Father Joseph Lynch celebrated the 50th anniversary of his ordination on May 4, 2003 with a Golden Jubilee mass followed by a reception in the parish hall. The Parish Pastoral Council sponsored a Ministry Fair and Recruitment weekend to get more parishioners involved in the many organizations and ministries that do so much good for the parish. Many parishioners participated in the Catholic Festival of Faith at Soldier Field.
The current decade has brought many changes to the parish. Two new associates joined us, Father Robert Marchwianny and Father Mariusz Nawalaniec. The Polish population increased, a second Mass in Polish was added each weekend, and bi-lingual masses were introduced for Holy Saturday and other special occasions.
The Lenten Fish Fry Friday’s were followed by Soup and Salad Saturdays, and several parish picnics. The parish carnival of 2005 was the last for a couple of years as Oktoberfest and Summer Fest replaced it. The annual St. Joseph Table made a comeback in 2006 after several years, and the carnival returned in 2007.

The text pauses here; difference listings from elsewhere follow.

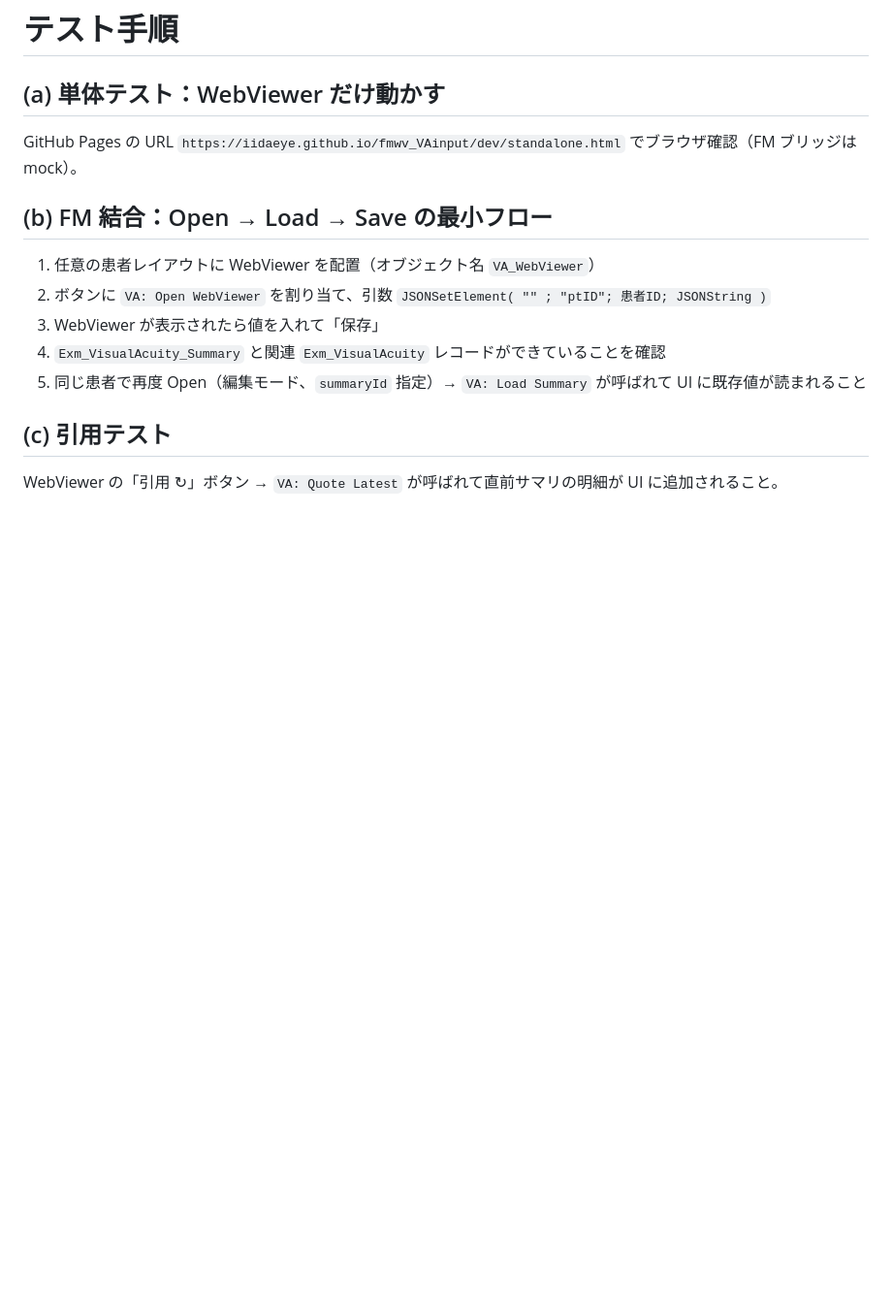
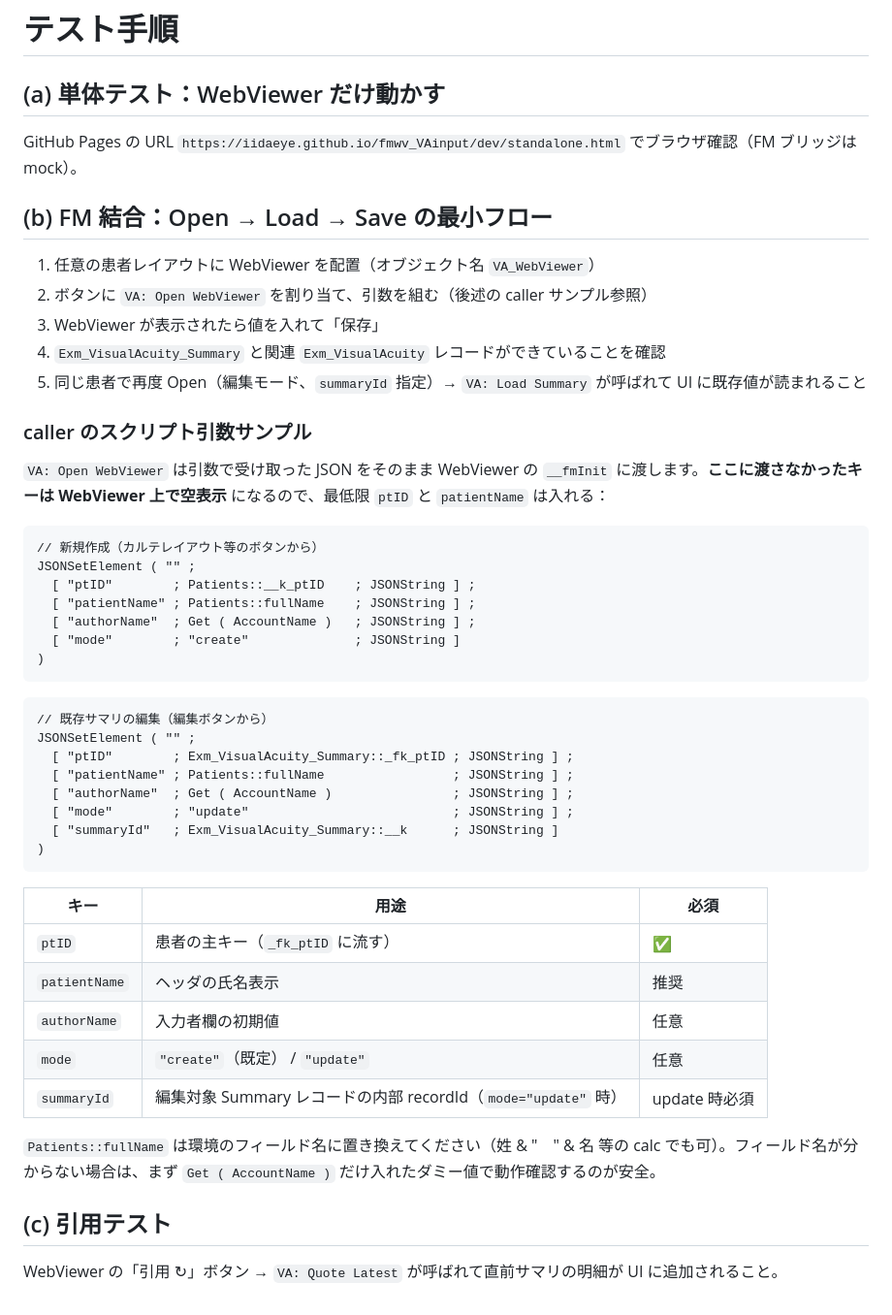
Before and after one commit to iidaeye/fmwv_VAinput, a Markdown page: fm/README.md, the part around the change. Shown at 97% size. Rendered like a GitHub page; blank space fills up the shorter version.

Commit message:
docs(fm): caller の Script Parameter サンプルを README に追記
VA: Open WebViewer は受け取った JSON を __fmInit にそのまま流す仕様で、
caller が patientName を渡さない限り WebViewer 上で氏名が空表示になる。
新規 / 編集の 2 パターンと、各キーの必須／任意の対応表を追記。

````diff
--- a/fm/README.md
+++ b/fm/README.md
@@ -147,10 +147,45 @@ GitHub Pages の URL `https://iidaeye.github.io/fmwv_VAinput/dev/standalone.html
 
 ## (b) FM 結合：Open → Load → Save の最小フロー
 1. 任意の患者レイアウトに WebViewer を配置（オブジェクト名 `VA_WebViewer`）
-2. ボタンに `VA: Open WebViewer` を割り当て、引数 `JSONSetElement( "" ; "ptID"; 患者ID; JSONString )`
+2. ボタンに `VA: Open WebViewer` を割り当て、引数を組む（後述の caller サンプル参照）
 3. WebViewer が表示されたら値を入れて「保存」
 4. `Exm_VisualAcuity_Summary` と関連 `Exm_VisualAcuity` レコードができていることを確認
 5. 同じ患者で再度 Open（編集モード、`summaryId` 指定）→ `VA: Load Summary` が呼ばれて UI に既存値が読まれること
 
+### caller のスクリプト引数サンプル
+
+`VA: Open WebViewer` は引数で受け取った JSON をそのまま WebViewer の `__fmInit` に渡します。**ここに渡さなかったキーは WebViewer 上で空表示** になるので、最低限 `ptID` と `patientName` は入れる：
+
+```fm
+// 新規作成（カルテレイアウト等のボタンから）
+JSONSetElement ( "" ;
+  [ "ptID"        ; Patients::__k_ptID    ; JSONString ] ;
+  [ "patientName" ; Patients::fullName    ; JSONString ] ;
+  [ "authorName"  ; Get ( AccountName )   ; JSONString ] ;
+  [ "mode"        ; "create"              ; JSONString ]
+)
+```
+
+```fm
+// 既存サマリの編集（編集ボタンから）
+JSONSetElement ( "" ;
+  [ "ptID"        ; Exm_VisualAcuity_Summary::_fk_ptID ; JSONString ] ;
+  [ "patientName" ; Patients::fullName                 ; JSONString ] ;
+  [ "authorName"  ; Get ( AccountName )                ; JSONString ] ;
+  [ "mode"        ; "update"                           ; JSONString ] ;
+  [ "summaryId"   ; Exm_VisualAcuity_Summary::__k      ; JSONString ]
+)
+```
+
+| キー | 用途 | 必須 |
+|---|---|---|
+| `ptID` | 患者の主キー（`_fk_ptID` に流す） | ✅ |
+| `patientName` | ヘッダの氏名表示 | 推奨 |
+| `authorName` | 入力者欄の初期値 | 任意 |
+| `mode` | `"create"`（既定） / `"update"` | 任意 |
+| `summaryId` | 編集対象 Summary レコードの内部 recordId（`mode="update"` 時） | update 時必須 |
+
+`Patients::fullName` は環境のフィールド名に置き換えてください（姓 & "　" & 名 等の calc でも可）。フィールド名が分からない場合は、まず `Get ( AccountName )` だけ入れたダミー値で動作確認するのが安全。
+
 ## (c) 引用テスト
 WebViewer の「引用 ↻」ボタン → `VA: Quote Latest` が呼ばれて直前サマリの明細が UI に追加されること。
````
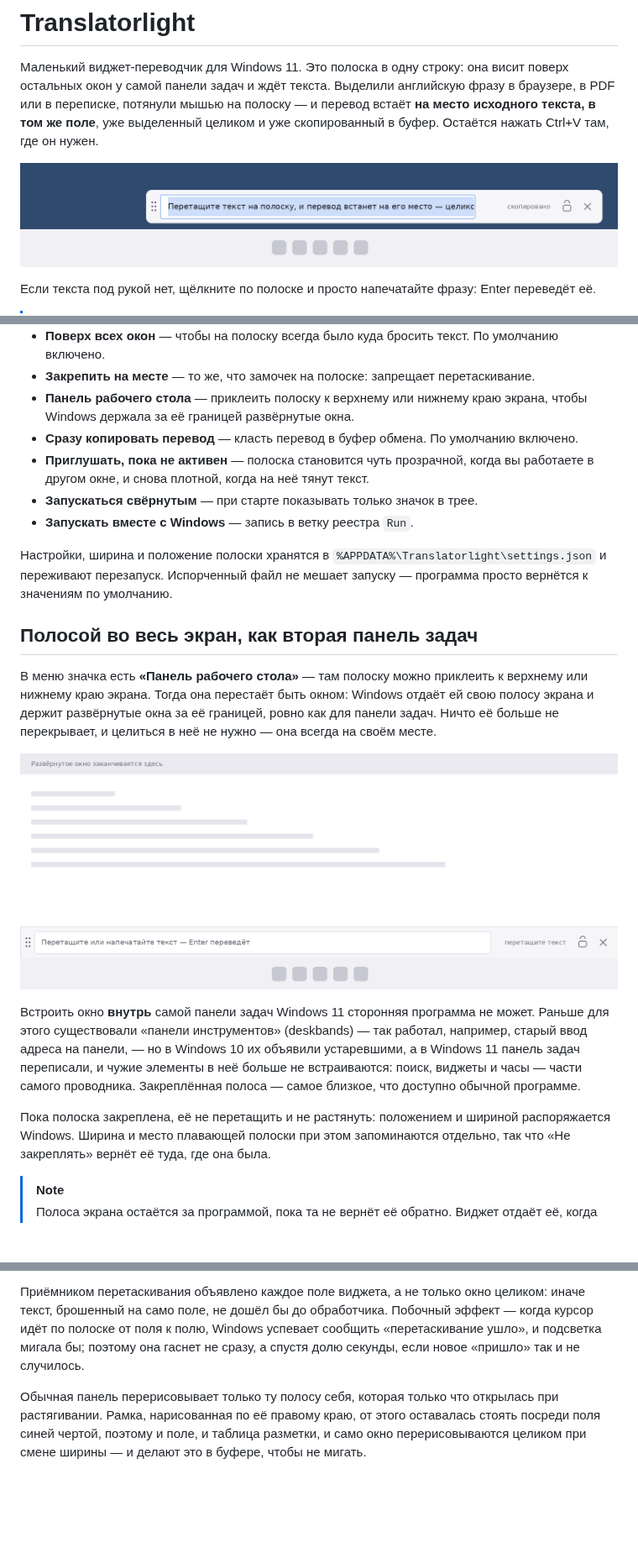
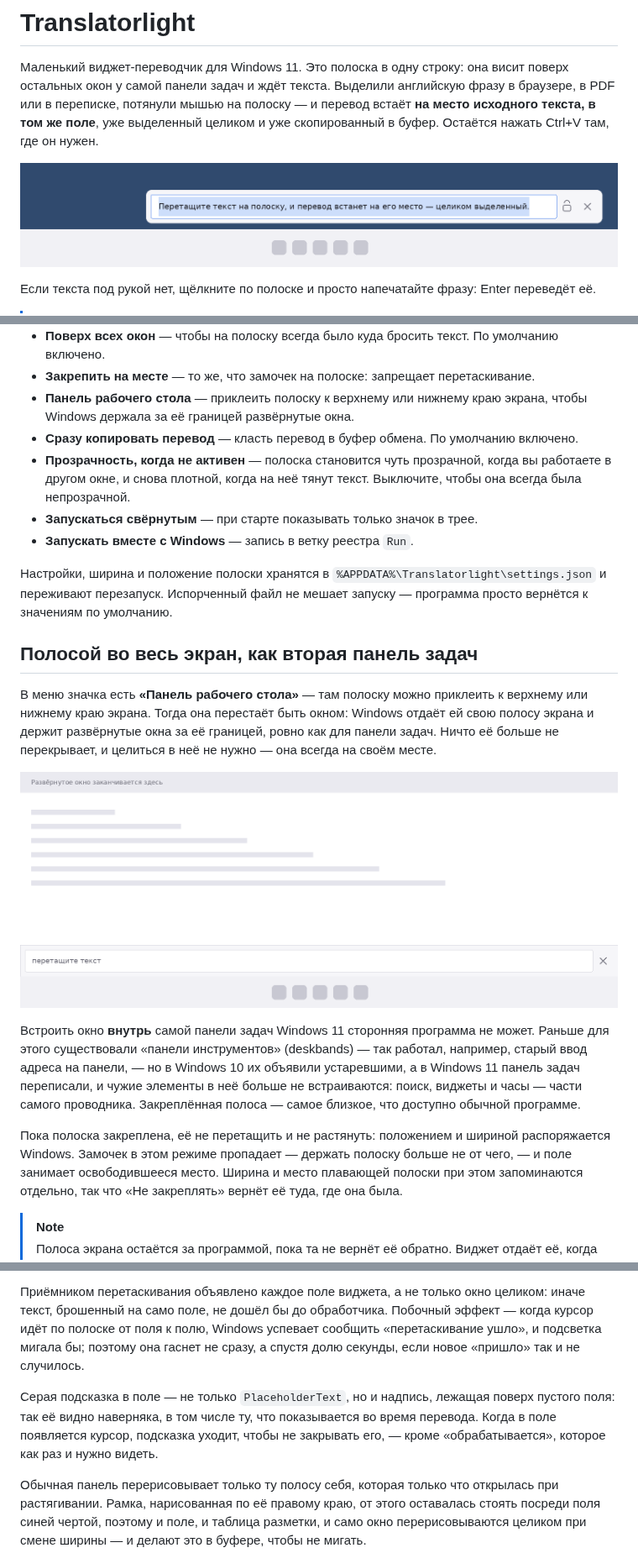
Before and after one commit to ReToplerdaf/Translatorlight, a Markdown page: README.md, 3 parts joined by grey strips. Shown at 84% size. Rendered like a GitHub page; pictures changed too: docs/docked.png, docs/preview.png; blank space fills up the shorter version.

```diff
--- a/README.md
+++ b/README.md
@@ -100,8 +106,9 @@ Enter переведёт её.
 - **Панель рабочего стола** — приклеить полоску к верхнему или нижнему краю экрана,
   чтобы Windows держала за её границей развёрнутые окна.
 - **Сразу копировать перевод** — класть перевод в буфер обмена. По умолчанию включено.
-- **Приглушать, пока не активен** — полоска становится чуть прозрачной, когда вы
-  работаете в другом окне, и снова плотной, когда на неё тянут текст.
+- **Прозрачность, когда не активен** — полоска становится чуть прозрачной, когда
+  вы работаете в другом окне, и снова плотной, когда на неё тянут текст. Выключите,
+  чтобы она всегда была непрозрачной.
 - **Запускаться свёрнутым** — при старте показывать только значок в трее.
 - **Запускать вместе с Windows** — запись в ветку реестра `Run`.
 
@@ -127,7 +134,8 @@ Enter переведёт её.
 Закреплённая полоса — самое близкое, что доступно обычной программе.
 
 Пока полоска закреплена, её не перетащить и не растянуть: положением и шириной
-распоряжается Windows. Ширина и место плавающей полоски при этом запоминаются
+распоряжается Windows. Замочек в этом режиме пропадает — держать полоску больше
+не от чего, — и поле занимает освободившееся место. Ширина и место плавающей полоски при этом запоминаются
 отдельно, так что «Не закреплять» вернёт её туда, где она была.
 
 > [!NOTE]
@@ -201,6 +209,11 @@ Windows — при нажатии на точки слева окну посыл
 сообщить «перетаскивание ушло», и подсветка мигала бы; поэтому она гаснет не
 сразу, а спустя долю секунды, если новое «пришло» так и не случилось.
 
+Серая подсказка в поле — не только `PlaceholderText`, но и надпись, лежащая
+поверх пустого поля: так её видно наверняка, в том числе ту, что показывается
+во время перевода. Когда в поле появляется курсор, подсказка уходит, чтобы не
+закрывать его, — кроме «обрабатывается», которое как раз и нужно видеть.
+
 Обычная панель перерисовывает только ту полосу себя, которая только что
 открылась при растягивании. Рамка, нарисованная по её правому краю, от этого
 оставалась стоять посреди поля синей чертой, поэтому и поле, и таблица разметки,
```
Also changed, not shown: other parts of README.md (+13 -7 lines), 4 other files.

As Administrator, Father Mike Adams helped the parish through a difficult transition period and was with us for twenty one months until Father Richard Milek our current administrator joined us.
The decade produced losses also, as many long time parish leaders such as Therese Wielgos, Charlotte Lagodny, Pat Schall, Rita Francone, Bill Flaherty, Al Steffek, Bruno Magda and Sister Michael Mary Madden went home to God. Former associate Father Frank Plotka also passed away. Deeply felt was the loss of our long time music director Carolyn Farmer who succumbed to her long battle with cancer.
Faith and hope prevail and the future of St. Albert the Great Parish is secure. The entire parish debt was paid off with the help of pledges from over a thousand parishioners including several large donations, allowing for additional infrastructure improvements. A sizeable endowment fund for the school was the gift of a deceased parishioner. The spirit of those energetic, dedicated Catholics whose vision and hard work built the church of St. Albert the Great is still felt in this 60th Jubilee Year. May the Good Lord continue to shower us with His blessings.